The Farm Community charts Emma and Tom Lane’s journey from city life in Sydney to running an 80-acre community farm at the gateway to Byron Bay on Australia’s east coast.
Several years on, they’ve created a community of farmers who each take on a plot of the land to rear livestock or grow vegetables, herbs, fruit and flowers. They work under common organic principles that utilise low-intervention practices and somewhat old-fashioned techniques.
In their book, the Lanes set out the principles of the farm: to grow, feed, educate and give back while caring for the land and supporting those contributing to it. Chapters examine the enterprises based on the farm, discussing the producers’ approaches in pages interspersed with recipes supplied by both farmers and the chefs from the estate’s Three Blue Ducks restaurant.
The producers who have contributed to the book are unfailingly passionate about their produce, be it herbs, vegetables, cheese, honey or bread. As such, the recipes are often seemingly simple looking to showcase a product that has been carefully grown or reared. Examples include a carrot-top chimichurri; beef-tail stew with sweet peppers and aubergine; and a spring fennel, radicchio, caper and pine nut salad.
With consumers’ interest in where their food has come from showing no sign of waning, the Lanes’ experiences offer a useful insight, particularly for those with kitchen gardens. There are lessons in making compost, companion planting, foraging, attracting wildlife and promoting good soil health – to name just a few.
Some parts of this book won’t appeal to every chef – such as the guides to making flower crowns or coffee body scrubs – but with farming practices under the spotlight and customers increasingly engaged with environmental issues, it sets out transferable principles for sustainability.

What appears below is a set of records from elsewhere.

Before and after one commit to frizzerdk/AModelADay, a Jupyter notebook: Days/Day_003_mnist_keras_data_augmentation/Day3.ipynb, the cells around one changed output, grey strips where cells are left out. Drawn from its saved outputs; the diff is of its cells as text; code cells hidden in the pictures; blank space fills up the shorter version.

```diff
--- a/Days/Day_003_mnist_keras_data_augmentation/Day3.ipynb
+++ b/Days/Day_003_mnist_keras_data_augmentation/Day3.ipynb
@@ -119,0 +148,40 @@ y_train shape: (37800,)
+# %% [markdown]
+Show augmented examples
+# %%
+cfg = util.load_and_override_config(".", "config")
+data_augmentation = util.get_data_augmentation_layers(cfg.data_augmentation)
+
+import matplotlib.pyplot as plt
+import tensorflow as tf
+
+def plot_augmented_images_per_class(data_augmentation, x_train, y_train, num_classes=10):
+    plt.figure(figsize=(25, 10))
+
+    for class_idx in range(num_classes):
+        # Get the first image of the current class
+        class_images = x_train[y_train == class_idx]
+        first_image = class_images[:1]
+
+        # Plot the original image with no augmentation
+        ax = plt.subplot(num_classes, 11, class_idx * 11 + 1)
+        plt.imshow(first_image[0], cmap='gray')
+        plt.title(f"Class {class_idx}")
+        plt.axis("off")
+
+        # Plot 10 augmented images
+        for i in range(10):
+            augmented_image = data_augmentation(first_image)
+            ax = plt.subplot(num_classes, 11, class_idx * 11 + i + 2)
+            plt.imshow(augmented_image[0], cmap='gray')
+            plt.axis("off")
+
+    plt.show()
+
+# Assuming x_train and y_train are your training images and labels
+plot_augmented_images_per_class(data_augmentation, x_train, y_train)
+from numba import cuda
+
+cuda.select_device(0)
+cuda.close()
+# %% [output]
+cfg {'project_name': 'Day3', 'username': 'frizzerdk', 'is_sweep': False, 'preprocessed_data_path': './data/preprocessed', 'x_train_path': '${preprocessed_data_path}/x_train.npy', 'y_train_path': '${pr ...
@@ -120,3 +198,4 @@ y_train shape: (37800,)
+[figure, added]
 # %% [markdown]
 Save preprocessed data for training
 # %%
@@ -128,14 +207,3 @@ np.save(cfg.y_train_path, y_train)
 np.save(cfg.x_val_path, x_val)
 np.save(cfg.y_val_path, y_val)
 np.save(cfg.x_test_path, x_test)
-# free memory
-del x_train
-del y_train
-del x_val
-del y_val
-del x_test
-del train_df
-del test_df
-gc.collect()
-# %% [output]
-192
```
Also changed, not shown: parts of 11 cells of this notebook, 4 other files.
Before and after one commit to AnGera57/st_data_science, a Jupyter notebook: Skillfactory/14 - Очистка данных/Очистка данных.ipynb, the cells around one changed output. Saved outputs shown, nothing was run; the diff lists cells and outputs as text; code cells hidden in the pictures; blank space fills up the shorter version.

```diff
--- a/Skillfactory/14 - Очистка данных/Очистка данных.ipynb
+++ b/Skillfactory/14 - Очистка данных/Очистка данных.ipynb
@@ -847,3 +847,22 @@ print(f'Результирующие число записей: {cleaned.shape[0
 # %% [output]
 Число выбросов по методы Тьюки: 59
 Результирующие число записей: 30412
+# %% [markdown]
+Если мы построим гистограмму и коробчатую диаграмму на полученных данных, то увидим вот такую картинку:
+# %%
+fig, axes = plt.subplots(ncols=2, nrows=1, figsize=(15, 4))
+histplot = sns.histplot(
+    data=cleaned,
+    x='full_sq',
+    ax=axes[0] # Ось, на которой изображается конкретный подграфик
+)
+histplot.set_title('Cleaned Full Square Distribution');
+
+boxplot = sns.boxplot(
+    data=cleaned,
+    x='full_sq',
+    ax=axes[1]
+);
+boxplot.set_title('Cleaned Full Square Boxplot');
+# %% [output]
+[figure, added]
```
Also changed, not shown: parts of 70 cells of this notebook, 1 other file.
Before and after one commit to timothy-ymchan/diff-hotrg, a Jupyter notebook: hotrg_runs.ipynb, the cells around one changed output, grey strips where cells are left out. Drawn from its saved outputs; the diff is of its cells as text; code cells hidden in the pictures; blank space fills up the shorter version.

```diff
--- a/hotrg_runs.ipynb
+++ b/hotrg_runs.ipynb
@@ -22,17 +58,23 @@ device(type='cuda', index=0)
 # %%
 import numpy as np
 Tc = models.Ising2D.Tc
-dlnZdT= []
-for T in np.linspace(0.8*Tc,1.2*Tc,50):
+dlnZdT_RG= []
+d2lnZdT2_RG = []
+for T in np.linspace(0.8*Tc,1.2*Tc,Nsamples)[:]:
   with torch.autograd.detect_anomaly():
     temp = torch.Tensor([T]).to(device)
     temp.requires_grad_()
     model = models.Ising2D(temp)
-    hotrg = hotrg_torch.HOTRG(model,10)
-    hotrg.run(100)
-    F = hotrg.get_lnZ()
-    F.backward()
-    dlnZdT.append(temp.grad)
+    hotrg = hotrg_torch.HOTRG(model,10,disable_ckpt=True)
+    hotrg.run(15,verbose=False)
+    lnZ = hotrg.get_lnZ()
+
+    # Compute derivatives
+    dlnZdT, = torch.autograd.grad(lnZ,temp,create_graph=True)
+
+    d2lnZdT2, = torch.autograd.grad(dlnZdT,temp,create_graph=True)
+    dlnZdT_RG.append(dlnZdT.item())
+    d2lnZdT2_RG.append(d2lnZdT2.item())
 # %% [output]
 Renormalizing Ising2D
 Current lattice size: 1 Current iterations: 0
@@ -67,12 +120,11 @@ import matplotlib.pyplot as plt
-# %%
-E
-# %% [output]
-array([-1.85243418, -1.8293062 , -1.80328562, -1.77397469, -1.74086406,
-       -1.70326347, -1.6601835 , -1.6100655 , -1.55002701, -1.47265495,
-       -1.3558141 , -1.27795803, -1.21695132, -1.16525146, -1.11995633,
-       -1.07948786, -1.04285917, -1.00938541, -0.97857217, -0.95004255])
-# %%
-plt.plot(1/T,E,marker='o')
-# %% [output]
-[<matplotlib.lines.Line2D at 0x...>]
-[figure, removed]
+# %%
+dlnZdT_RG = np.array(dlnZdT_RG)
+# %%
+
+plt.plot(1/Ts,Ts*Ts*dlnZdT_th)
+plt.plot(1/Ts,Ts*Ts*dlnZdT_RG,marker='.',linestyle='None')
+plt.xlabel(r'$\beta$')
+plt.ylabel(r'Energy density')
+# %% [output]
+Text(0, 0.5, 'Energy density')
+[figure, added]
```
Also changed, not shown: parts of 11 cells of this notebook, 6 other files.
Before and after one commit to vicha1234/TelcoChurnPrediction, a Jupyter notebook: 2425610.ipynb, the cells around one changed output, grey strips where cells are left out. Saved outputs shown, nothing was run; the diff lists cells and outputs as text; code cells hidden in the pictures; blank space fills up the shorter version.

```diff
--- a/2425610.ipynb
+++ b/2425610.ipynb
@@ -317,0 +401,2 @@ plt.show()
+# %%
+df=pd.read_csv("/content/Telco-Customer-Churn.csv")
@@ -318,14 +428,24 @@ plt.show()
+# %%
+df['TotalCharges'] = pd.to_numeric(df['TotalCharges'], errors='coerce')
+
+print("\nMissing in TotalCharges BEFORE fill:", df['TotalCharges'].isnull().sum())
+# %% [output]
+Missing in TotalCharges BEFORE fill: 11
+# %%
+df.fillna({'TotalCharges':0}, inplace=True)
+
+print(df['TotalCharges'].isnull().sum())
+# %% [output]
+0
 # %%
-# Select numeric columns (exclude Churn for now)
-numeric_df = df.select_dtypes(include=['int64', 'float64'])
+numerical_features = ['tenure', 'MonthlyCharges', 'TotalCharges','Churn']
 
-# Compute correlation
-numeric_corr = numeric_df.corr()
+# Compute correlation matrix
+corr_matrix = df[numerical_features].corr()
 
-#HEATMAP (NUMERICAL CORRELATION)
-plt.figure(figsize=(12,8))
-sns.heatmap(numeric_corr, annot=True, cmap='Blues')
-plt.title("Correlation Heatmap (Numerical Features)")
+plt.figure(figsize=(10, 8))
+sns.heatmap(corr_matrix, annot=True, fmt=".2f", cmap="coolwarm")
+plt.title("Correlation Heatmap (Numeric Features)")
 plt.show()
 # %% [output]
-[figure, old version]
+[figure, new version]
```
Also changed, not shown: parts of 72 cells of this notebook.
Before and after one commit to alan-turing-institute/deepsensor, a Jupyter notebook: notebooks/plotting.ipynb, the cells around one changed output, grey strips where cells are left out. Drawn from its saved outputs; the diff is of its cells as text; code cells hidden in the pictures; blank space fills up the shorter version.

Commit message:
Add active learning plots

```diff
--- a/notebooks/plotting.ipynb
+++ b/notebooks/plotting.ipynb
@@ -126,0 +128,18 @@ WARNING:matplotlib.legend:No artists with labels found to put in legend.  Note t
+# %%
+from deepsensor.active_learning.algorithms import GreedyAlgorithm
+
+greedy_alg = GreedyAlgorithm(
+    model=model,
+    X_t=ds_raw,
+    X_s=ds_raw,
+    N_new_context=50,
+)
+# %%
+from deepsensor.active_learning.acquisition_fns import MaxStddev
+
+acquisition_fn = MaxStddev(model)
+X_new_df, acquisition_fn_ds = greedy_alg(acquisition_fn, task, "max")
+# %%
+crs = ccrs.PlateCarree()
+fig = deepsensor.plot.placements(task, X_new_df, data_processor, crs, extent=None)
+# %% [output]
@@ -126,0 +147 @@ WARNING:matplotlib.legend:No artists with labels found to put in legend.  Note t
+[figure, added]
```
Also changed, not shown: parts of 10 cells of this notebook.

With the young leading the charge to address climate change, adopting some of these principles may also make your business outlook more sustainable.
The Farm Community, by Emma and Tom Lane (Hardie Grant Books, £20)